Have a funny idea for what’s going on in this photograph from the University of Rhode Island library archives? Email your caption to firstname.lastname@example.org, or respond at uri.edu/quadangles.
Winning caption:“For the record, he’s a Rhode Island White, and I know it doesn’t rhyme, but when he dies, he’ll be Rhode Island dead.” – Steve Bousquet ’76
“The problem with your idea, Mr. Jones, is that, while crowing ‘cock-a doodle doo’ comes naturally to him, the bird lacks the intelligence to be taught to crow ‘Think-a big, we do.’ ” – Bob Crossley ‘81
Two Honorable Mentions:
“Take note, this is the end the egg comes out of.” – Kim Craig Ponte ‘83
“Hey professor, how many of these did you say make up a 12-piece bucket?” – David Singer
Chickens are part of the DNA at Kingston, and more than 20 people entered captions—some more than one—for the undated photo we ran in the last issue, which is labeled simply “Poultry Class” in our archives.
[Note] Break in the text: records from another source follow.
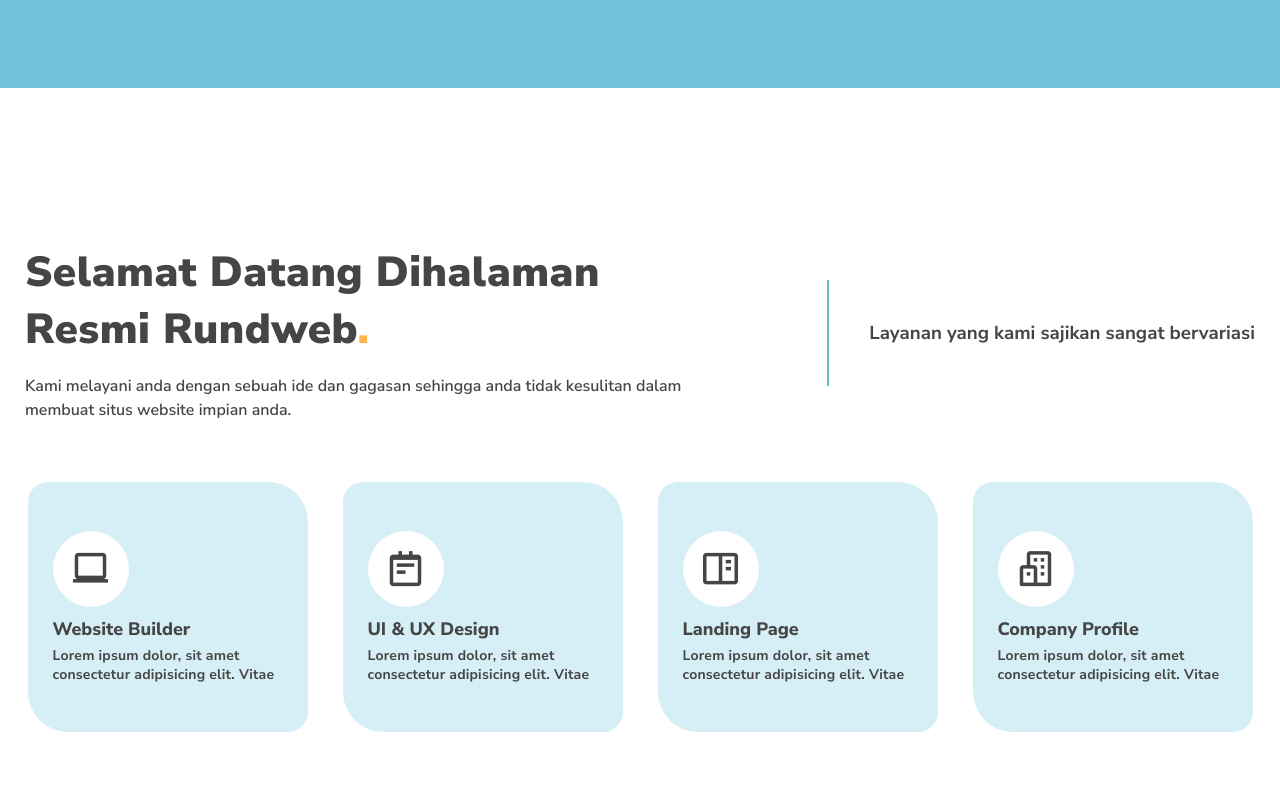
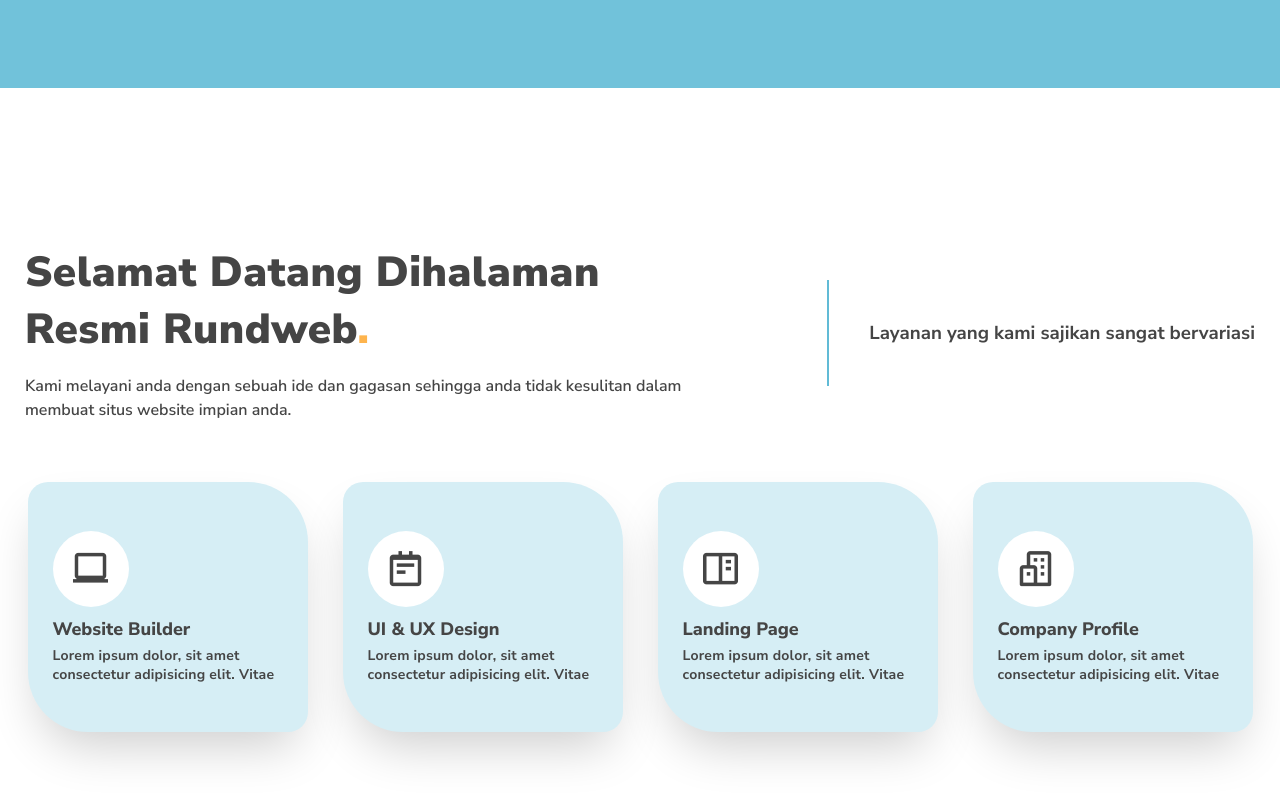
Before and after one commit to rundweb/portofix, a React (Vite) app: page / in a window 1280 px wide. Shown: the part 742-1542 px from the top of the page. Built offline with nearby package versions, Linux system fonts and the light colour scheme.

Commit message:
fix service

```diff
--- a/src/pages/ServicesPages.jsx
+++ b/src/pages/ServicesPages.jsx
@@ -14,12 +14,22 @@ const ServicesPages = () => {
               tidak kesulitan dalam membuat situs website impian anda.
             </p>
           </div>
-          <div className="service-text-right" data-aos="fade-left" data-aos-duration="1000">
+          <div
+            className="service-text-right"
+            data-aos="fade-left"
+            data-aos-duration="1000"
+          >
             <h3>Layanan yang kami sajikan sangat bervariasi</h3>
           </div>
         </div>
         <div className="service-list">
-          <div className="service-link" data-aos="fade-up" data-aos-duration="1000" data-aos-delay="500">
+          <div
+            className="service-link"
+            data-aos="fade-up"
+            data-aos-duration="1000"
+            data-aos-delay="500"
+          >
+            <div className="service-no-aos">
               <div className="service-icon">
                 <i className="bx bx-laptop"></i>
               </div>
@@ -28,7 +38,14 @@ const ServicesPages = () => {
                 Lorem ipsum dolor, sit amet consectetur adipisicing elit. Vitae
               </p>
             </div>
-          <div className="service-link" data-aos="fade-up" data-aos-duration="1000" data-aos-delay="700">
+          </div>
+          <div
+            className="service-link"
+            data-aos="fade-up"
+            data-aos-duration="1000"
+            data-aos-delay="700"
+          >
+            <div className="service-no-aos">
               <div className="service-icon">
                 <i className="bx bx-notepad"></i>
               </div>
@@ -37,7 +54,14 @@ const ServicesPages = () => {
                 Lorem ipsum dolor, sit amet consectetur adipisicing elit. Vitae
               </p>
             </div>
-          <div className="service-link" data-aos="fade-up" data-aos-duration="1000" data-aos-delay="900">
+          </div>
+          <div
+            className="service-link"
+            data-aos="fade-up"
+            data-aos-duration="1000"
+            data-aos-delay="900"
+          >
+            <div className="service-no-aos">
               <div className="service-icon">
                 <i className="bx bx-book-content"></i>
               </div>
@@ -46,7 +70,14 @@ const ServicesPages = () => {
                 Lorem ipsum dolor, sit amet consectetur adipisicing elit. Vitae
               </p>
             </div>
-          <div className="service-link" data-aos="fade-up" data-aos-duration="1000" data-aos-delay="1100">
+          </div>
+          <div
+            className="service-link"
+            data-aos="fade-up"
+            data-aos-duration="1000"
+            data-aos-delay="1100"
+          >
+            <div className="service-no-aos">
               <div className="service-icon">
                 <i className="bx bx-buildings"></i>
               </div>
@@ -57,6 +88,7 @@ const ServicesPages = () => {
             </div>
           </div>
         </div>
+      </div>
     </section>
   );
 };
--- a/src/pages/css/service.css
+++ b/src/pages/css/service.css
@@ -55,7 +55,7 @@
   color: var(--color-black-secondary);
 }
 
-.service-list{
+.service-list {
   display: flex;
   flex-wrap: wrap;
   align-items: center;
@@ -63,25 +63,33 @@
   gap: 30px;
 }
 
-.service-link{
+.service-link {
   display: flex;
   justify-content: center;
   flex-direction: column;
   align-items: flex-start;
-  max-width: 280px;
-  background-color: var(--color-white-blue);
-  padding: 20px 25px;
-  border-radius: 20px 40px;
-  height: 250px;
-  cursor: pointer;
   margin-top: 20px;
 }
 
-.service-link:hover{
+.service-no-aos {
+  display: flex;
+  flex-direction: column;
+  align-items: flex-start;
+  justify-content: center;
+  background-color: var(--color-white-blue);
+  padding: 20px 25px;
+  border-radius: 20px 60px;
+  box-shadow: rgba(0, 0, 0, 0.2) 0px 25px 50px -12px;
+  max-width: 280px;
+  height: 250px;
+  cursor: pointer;
+}
+
+.service-no-aos:hover {
   background-color: var(--color-blue);
 }
 
-.service-icon i{
+.service-icon i {
   background-color: var(--color-white);
   height: 76px;
   width: 76px;
@@ -93,22 +101,22 @@
   color: var(--color-black-secondary);
 }
 
-.service-link h1{
+.service-link h1 {
   font-size: 18px;
   font-weight: 800;
   color: var(--color-black-secondary);
   margin: 10px 0 5px;
 }
 
-.service-link p{
+.service-link p {
   font-size: 14px;
   font-weight: 700;
-  letter-spacing: .2px;
+  letter-spacing: 0.2px;
   color: var(--color-black-secondary);
 }
 
 @media (max-width: 500px) {
-    .service-text-left h1{
+  .service-text-left h1 {
     font-size: 34px;
   }
 
```
Lines whose indentation alone changed are shown as unchanged.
Of course, chicken-and-egg and chicken-crossing-road jokes are irresistibly evergreen. But our alumni surprised us with their depth of fowl knowledge—for instance, many pointed out that the rooster in question is too light in coloring to be our state bird, the Rhode Island Red—and their literary pizzazz—including a reference to Plato’s last words.
So what do we know about this photo? Well, the cock is likely to be a Leghorn, a common breed, says Animal and Veterinary Sciences Lecturer Fred Launer. It could also be a Rhode Island White, a breed developed in Peacedale, R.I., in the late 1880s.
As for the class-like ensemble, John Hosea Washburn, first president of the R.I. College of Agriculture and Mechanic Arts, initiated the nation’s first, six-week Poultry School during his tenure from 1892 to 1902. The classes, an early blooming of what would become URI’s Cooperative Extension, continued after Washburn’s tenure ended, drawing farmers from all over the state.
With so many great entries, it was almost impossible to choose winners, and some were a little too earthy to print. Here are some of our favorites; please see more online at uri.edu/quadangles. •